We TOLD you that we are serious about changing the World. We’re sometimes lucky enough to work with clients who share the same vision. Enter Fort Collins beloved Beau Jo’s Pizza. While they loved their former home, the cozy bank building that was housed on the corner at one of Fort Collins busiest intersections, they simply outgrew the place. Being the Old Town Lovers that they are, they decided to move just a block north after a TWO YEAR SEARCH people…. Enter ……US, along with the awesome Kevin Murray of Empire Carpentry. He was the contractor extraordinaire who made our plans a reality and shares this award.
As much as we enjoy telling you all about this building, we thought that it might work better to link you to the form itself for an in-depth look and bullet point some of the juiciest facts. Also, we’d prefer that you stay awake:
*Cool Old Building. It was a wreck ….go see how we used existing brick and numerous skillful moves to turn the place into the gorgeous space that you see today. We bent over backwards to maintain the integrity of the original, historical structure. Understatement of the Century.

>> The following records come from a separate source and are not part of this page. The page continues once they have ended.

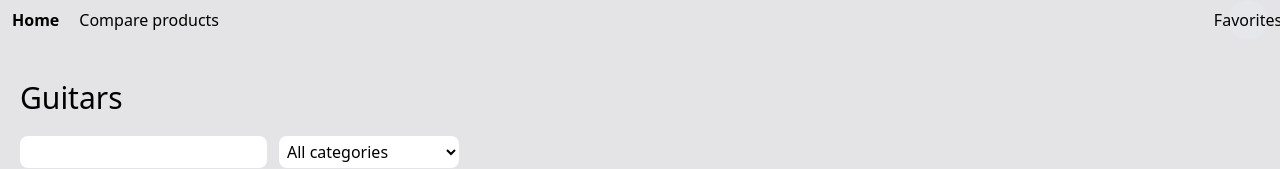
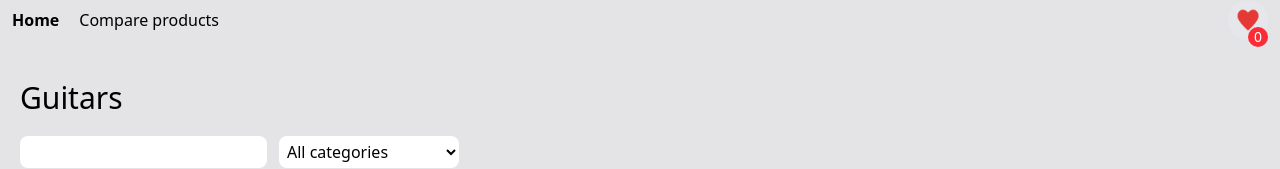
Before and after one commit to giovanni-arduini/progetto-finale-spec-frontend-front, a React (Vite) app: page / in a window 1280 px wide. Shown: the top 169 px of the page. Built offline with nearby package versions, Linux system fonts and the light colour scheme; no server answers.

Commit message:
ADD favorites count display in Header component

```diff
--- a/src/Components/Header.jsx
+++ b/src/Components/Header.jsx
@@ -3,7 +3,8 @@ import { useGlobalContext } from "../Contexts/GlobalContext";
 import FavoritesTab from "./FavoritesTab";
 
 export default function Header() {
-  const { showFavorites, setShowFavorites } = useGlobalContext();
+  const { favorites, setFavorites, showFavorites, setShowFavorites } =
+    useGlobalContext();
 
   const handleShowFavorites = () => {
     !showFavorites ? setShowFavorites(true) : setShowFavorites(false);
@@ -24,7 +25,10 @@ export default function Header() {
           className="w-10 h-10 bg-gray-200 rounded-full flex justify-center items-center relative"
           onClick={() => handleShowFavorites()}
         >
-          Favorites
+          <img className="w-6" src="../public/images/save.png" alt="" />
+          <span className="absolute top-2/3 left-1/2 bg-red-500 text-white text-sm w-5 h-5 rounded-full flex justify-center items-center">
+            {favorites.reduce((acc, curr) => acc + curr.quantity, 0)}
+          </span>
         </div>
       </div>
     </header>
```
Also changed, not shown: public/images/save.png (added).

*You’ll notice that the interior is flooded with beautiful Colorado light and gorgeous photographs of our state taken by the owner, Chip Bair – who also deserves credit for the completed Beau Jo’s images on this website. The wood snaking its way around the interior is reclaimed beetle kill pine milled by our own Forks Lumber Company of Livermore. The wood was salvaged from the 2012 Rist Canyon High Park Fire area in the Arapahoe-Roosevelt National Forest. It lives again, beautifully.
*Beau Jo’s is designed to comply with the American Disabilities Act (ADA) which was no small feat given the 2 different levels.
*If you happen to notice a big old platform elevator while you’re power-munching the best pizza in town, know that in it’s prime, the elevator was used to bring up auto parts from the storage below. It was a part of the Ford dealership since it’s opening in 1908. Cool, right?
Okay, that’s enough horn-tooting for the moment. We’re deeply appreciative of this award. It’s serious business and as harbingers of sustainable urban design, we’ll display it proudly.